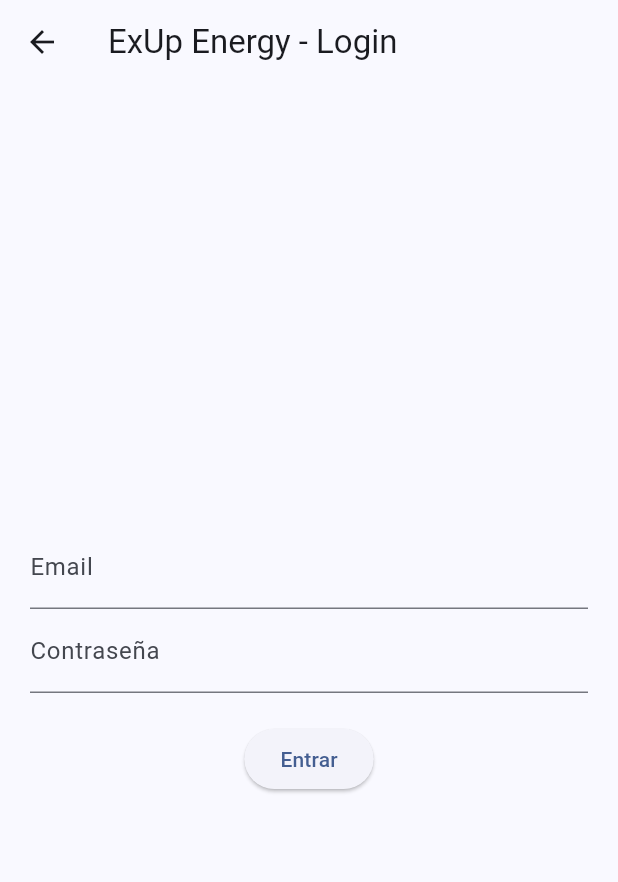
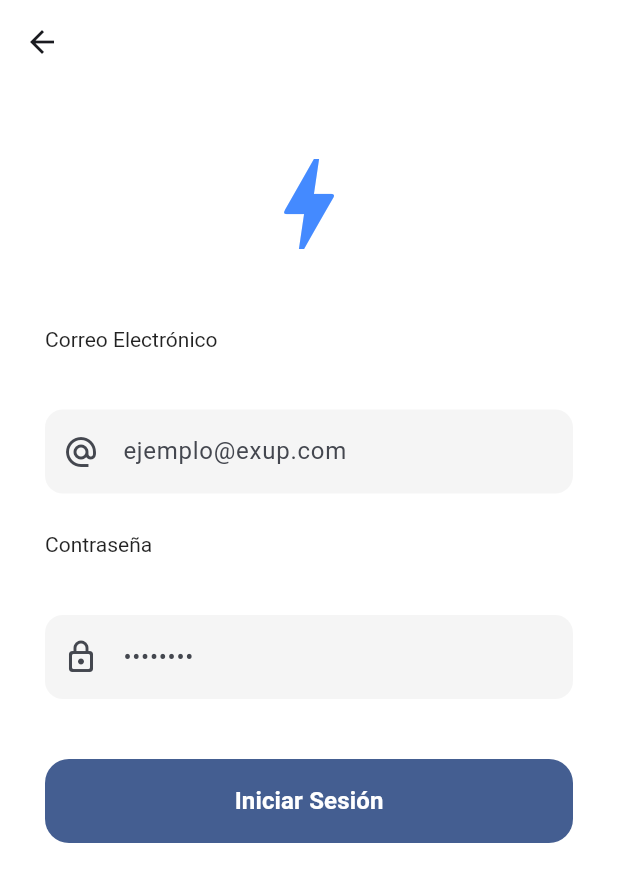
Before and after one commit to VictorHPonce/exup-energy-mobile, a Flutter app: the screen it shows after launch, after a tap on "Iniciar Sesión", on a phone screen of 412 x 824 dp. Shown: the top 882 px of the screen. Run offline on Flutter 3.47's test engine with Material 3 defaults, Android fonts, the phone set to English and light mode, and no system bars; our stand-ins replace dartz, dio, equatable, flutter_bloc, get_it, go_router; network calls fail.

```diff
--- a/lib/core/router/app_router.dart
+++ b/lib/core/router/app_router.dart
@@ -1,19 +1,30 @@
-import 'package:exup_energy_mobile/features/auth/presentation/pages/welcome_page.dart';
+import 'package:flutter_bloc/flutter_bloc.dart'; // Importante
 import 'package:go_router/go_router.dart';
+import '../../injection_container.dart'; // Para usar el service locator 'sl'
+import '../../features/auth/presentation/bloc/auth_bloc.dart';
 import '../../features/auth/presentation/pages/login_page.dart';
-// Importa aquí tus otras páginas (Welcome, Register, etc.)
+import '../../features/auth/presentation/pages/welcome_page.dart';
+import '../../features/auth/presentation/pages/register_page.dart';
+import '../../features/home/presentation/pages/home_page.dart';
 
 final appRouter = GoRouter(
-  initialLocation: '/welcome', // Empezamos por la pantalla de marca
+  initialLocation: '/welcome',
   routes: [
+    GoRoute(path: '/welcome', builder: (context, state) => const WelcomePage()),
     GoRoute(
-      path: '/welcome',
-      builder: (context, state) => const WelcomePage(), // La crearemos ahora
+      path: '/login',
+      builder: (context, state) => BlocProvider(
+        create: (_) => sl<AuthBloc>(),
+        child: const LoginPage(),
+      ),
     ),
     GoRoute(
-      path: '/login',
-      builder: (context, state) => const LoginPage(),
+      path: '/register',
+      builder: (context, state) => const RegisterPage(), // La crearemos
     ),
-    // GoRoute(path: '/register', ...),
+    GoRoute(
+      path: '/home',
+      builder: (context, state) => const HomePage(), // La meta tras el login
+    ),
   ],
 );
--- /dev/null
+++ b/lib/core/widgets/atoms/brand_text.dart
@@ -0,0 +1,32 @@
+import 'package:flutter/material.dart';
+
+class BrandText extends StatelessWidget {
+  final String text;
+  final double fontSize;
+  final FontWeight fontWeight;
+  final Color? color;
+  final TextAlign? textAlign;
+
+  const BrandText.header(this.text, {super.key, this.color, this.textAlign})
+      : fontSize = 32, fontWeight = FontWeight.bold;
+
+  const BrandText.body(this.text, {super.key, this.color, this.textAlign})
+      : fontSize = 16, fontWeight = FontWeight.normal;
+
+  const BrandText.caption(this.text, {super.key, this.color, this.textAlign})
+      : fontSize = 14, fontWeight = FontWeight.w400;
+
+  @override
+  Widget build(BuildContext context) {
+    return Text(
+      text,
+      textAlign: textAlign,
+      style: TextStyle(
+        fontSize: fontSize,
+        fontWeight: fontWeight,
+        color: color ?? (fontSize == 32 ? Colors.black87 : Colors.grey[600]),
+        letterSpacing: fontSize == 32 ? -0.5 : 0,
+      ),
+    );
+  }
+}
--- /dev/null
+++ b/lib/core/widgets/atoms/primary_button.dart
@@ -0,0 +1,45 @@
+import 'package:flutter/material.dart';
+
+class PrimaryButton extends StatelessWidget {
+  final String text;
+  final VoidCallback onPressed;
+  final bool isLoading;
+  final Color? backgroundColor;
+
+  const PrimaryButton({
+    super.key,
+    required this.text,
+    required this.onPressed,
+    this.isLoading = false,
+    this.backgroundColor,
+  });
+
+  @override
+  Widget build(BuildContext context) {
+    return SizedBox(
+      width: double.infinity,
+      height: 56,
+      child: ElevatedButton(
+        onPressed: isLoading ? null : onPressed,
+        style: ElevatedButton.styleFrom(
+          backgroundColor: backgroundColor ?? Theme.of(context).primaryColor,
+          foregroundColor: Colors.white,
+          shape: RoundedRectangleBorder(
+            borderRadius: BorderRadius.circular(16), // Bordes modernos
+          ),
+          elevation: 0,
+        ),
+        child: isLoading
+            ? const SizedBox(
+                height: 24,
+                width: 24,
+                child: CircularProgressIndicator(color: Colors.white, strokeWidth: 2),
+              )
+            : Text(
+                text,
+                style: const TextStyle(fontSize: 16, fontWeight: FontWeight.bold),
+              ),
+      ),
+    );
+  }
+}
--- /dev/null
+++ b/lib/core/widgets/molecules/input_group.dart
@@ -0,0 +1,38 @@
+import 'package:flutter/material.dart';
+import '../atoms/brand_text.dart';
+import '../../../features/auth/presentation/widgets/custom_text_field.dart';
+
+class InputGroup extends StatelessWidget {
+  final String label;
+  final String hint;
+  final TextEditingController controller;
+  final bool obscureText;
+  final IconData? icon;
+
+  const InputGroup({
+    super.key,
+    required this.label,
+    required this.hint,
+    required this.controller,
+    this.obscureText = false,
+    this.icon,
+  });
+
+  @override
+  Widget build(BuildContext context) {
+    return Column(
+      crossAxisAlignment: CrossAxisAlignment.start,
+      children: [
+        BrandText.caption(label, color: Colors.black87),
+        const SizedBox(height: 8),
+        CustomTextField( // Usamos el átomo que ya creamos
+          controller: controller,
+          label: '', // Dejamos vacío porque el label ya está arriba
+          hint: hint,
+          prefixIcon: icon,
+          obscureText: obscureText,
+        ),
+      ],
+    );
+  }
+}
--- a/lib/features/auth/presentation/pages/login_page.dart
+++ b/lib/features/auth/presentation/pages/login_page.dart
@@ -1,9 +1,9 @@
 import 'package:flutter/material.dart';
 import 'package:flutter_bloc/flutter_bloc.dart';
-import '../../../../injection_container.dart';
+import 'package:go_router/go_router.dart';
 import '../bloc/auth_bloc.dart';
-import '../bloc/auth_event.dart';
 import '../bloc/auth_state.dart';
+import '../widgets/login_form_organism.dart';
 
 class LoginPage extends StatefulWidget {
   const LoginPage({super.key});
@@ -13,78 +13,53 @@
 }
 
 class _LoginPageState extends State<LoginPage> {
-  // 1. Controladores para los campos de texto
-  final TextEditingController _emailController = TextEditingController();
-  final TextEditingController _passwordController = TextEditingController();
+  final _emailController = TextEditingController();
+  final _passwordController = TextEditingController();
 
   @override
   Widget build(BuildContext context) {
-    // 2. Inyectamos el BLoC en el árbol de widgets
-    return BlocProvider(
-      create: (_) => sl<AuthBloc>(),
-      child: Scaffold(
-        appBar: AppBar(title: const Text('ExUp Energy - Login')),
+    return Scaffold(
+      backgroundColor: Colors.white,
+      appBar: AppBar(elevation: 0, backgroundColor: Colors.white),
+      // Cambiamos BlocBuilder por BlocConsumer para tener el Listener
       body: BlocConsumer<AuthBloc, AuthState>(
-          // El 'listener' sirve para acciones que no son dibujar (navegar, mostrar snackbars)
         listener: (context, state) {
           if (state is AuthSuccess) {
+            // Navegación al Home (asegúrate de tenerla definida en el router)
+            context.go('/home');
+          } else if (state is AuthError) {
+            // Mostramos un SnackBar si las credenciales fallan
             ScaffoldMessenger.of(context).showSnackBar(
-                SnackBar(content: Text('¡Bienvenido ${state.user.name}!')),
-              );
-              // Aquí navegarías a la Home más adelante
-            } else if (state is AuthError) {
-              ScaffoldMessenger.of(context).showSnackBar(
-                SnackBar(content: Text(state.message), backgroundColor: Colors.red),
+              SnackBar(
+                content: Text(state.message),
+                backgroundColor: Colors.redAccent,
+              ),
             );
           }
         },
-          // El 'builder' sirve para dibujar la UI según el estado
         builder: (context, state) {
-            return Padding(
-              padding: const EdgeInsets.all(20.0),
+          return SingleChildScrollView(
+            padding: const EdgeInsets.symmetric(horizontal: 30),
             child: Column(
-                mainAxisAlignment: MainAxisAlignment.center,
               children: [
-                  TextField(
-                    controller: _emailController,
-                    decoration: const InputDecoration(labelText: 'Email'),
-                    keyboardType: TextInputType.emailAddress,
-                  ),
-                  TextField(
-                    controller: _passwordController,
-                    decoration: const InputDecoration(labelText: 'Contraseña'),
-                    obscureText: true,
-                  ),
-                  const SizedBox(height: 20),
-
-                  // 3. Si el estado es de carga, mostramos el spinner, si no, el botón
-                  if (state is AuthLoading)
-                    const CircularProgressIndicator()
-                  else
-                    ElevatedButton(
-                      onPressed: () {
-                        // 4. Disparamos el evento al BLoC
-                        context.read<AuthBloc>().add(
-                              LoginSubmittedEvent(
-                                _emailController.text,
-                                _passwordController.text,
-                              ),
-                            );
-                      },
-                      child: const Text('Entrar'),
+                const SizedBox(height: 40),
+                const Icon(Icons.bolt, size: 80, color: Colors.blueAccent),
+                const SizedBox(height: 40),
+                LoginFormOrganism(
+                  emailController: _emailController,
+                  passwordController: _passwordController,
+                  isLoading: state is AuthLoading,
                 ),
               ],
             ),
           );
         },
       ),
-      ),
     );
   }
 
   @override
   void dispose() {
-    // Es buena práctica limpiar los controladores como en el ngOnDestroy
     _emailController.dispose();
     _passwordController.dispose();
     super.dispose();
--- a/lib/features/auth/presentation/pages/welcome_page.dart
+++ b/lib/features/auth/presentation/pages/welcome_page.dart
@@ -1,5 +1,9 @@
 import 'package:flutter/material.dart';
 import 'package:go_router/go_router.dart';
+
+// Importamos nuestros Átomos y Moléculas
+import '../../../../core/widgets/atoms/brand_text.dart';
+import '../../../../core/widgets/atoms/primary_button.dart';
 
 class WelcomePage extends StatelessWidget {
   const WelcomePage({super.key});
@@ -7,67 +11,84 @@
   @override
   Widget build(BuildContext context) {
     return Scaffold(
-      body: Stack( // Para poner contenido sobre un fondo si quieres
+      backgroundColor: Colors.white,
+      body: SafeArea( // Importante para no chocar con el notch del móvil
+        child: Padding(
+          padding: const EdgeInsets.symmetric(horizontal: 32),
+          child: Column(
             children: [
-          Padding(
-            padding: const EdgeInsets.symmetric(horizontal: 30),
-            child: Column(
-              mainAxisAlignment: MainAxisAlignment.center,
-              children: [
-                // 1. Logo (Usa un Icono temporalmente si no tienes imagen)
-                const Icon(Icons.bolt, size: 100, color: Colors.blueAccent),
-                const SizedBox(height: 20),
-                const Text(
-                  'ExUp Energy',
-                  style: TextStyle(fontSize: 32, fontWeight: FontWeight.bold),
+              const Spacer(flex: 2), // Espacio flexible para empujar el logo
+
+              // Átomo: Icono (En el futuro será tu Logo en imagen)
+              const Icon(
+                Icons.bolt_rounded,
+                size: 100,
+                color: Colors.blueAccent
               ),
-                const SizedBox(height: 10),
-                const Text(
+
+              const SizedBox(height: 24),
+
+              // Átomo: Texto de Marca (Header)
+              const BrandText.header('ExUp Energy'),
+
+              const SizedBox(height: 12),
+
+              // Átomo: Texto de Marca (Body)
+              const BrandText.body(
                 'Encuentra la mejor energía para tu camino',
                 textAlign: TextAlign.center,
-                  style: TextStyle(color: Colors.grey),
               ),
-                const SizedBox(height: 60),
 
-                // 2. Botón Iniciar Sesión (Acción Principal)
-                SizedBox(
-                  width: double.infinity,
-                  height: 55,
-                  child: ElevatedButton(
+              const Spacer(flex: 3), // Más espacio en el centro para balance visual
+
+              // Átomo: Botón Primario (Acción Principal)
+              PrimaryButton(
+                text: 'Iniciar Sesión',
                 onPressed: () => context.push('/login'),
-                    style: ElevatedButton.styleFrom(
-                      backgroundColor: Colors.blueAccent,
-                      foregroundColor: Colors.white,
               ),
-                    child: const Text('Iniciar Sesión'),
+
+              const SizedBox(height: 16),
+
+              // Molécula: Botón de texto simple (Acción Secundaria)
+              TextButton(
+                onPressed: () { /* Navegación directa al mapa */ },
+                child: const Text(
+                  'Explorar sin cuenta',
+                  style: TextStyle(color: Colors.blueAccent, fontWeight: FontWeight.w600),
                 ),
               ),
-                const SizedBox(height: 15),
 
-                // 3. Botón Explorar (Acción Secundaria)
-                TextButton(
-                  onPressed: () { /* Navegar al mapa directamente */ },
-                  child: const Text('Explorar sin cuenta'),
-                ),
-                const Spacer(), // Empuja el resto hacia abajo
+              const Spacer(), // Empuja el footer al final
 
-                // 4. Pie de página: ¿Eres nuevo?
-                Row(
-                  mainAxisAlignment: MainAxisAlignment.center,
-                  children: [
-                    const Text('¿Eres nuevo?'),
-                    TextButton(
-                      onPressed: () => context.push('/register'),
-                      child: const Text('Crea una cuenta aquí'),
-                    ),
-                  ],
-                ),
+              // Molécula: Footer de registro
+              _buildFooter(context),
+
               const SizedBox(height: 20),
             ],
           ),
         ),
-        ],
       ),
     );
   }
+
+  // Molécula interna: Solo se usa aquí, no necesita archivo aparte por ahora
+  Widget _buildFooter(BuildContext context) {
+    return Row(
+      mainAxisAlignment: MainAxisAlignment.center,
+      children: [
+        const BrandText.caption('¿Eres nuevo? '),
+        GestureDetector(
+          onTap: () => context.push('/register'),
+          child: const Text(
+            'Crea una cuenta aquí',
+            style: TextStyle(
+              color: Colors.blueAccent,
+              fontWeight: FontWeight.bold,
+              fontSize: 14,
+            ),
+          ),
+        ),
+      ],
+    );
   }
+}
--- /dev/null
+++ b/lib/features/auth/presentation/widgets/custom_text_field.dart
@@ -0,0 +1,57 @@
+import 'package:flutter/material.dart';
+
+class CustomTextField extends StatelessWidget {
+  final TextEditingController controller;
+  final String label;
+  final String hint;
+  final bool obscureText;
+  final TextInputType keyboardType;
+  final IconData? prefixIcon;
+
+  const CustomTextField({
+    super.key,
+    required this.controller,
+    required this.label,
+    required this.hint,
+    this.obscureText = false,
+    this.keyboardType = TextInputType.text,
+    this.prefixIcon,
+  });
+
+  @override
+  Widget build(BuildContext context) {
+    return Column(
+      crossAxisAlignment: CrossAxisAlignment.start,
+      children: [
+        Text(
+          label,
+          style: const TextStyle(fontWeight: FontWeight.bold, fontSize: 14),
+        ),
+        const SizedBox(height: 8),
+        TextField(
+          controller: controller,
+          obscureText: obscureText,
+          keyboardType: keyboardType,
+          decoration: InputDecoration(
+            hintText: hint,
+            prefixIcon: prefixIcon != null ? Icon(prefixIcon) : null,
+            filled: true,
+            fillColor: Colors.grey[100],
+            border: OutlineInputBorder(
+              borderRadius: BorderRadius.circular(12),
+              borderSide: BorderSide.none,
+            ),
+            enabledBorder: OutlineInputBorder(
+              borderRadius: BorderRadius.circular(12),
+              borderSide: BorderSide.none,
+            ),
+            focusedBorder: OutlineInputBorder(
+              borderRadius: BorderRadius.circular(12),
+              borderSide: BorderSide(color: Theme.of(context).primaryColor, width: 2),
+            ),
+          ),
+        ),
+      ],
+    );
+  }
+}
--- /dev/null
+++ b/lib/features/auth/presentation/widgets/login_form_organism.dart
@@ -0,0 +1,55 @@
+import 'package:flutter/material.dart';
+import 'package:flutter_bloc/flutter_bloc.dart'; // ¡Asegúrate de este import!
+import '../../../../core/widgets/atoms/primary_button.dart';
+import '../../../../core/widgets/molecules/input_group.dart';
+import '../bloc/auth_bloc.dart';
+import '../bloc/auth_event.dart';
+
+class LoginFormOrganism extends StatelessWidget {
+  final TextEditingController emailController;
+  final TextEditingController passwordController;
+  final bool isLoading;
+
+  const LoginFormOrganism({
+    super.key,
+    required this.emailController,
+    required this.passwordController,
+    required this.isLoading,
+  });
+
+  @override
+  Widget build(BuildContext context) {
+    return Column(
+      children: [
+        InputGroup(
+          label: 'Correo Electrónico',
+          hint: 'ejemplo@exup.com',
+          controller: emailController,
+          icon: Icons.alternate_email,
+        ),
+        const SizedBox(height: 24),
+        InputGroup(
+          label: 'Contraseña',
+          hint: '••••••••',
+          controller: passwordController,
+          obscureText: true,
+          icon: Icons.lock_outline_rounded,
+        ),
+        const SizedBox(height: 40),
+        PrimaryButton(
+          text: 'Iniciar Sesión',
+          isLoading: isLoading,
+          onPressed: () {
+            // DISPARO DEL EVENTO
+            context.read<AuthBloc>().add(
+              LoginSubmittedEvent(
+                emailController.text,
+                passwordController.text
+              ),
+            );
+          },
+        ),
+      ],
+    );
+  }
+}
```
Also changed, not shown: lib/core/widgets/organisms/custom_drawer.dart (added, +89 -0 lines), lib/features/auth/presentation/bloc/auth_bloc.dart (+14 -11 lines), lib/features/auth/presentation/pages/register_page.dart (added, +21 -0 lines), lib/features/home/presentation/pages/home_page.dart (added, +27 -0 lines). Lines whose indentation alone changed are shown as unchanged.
--------------------------------------------------
EXERCISE OBJECTIVE → Copy each line from the data above that includes "return".

ANSWER FOR THE TASK →
+    return Text(
+    return SizedBox(
+    return Column(
-    return BlocProvider(
+    return Scaffold(
-            return Padding(
+          return SingleChildScrollView(
     return Scaffold(
+    return Row(
+    return Column(
+    return Column(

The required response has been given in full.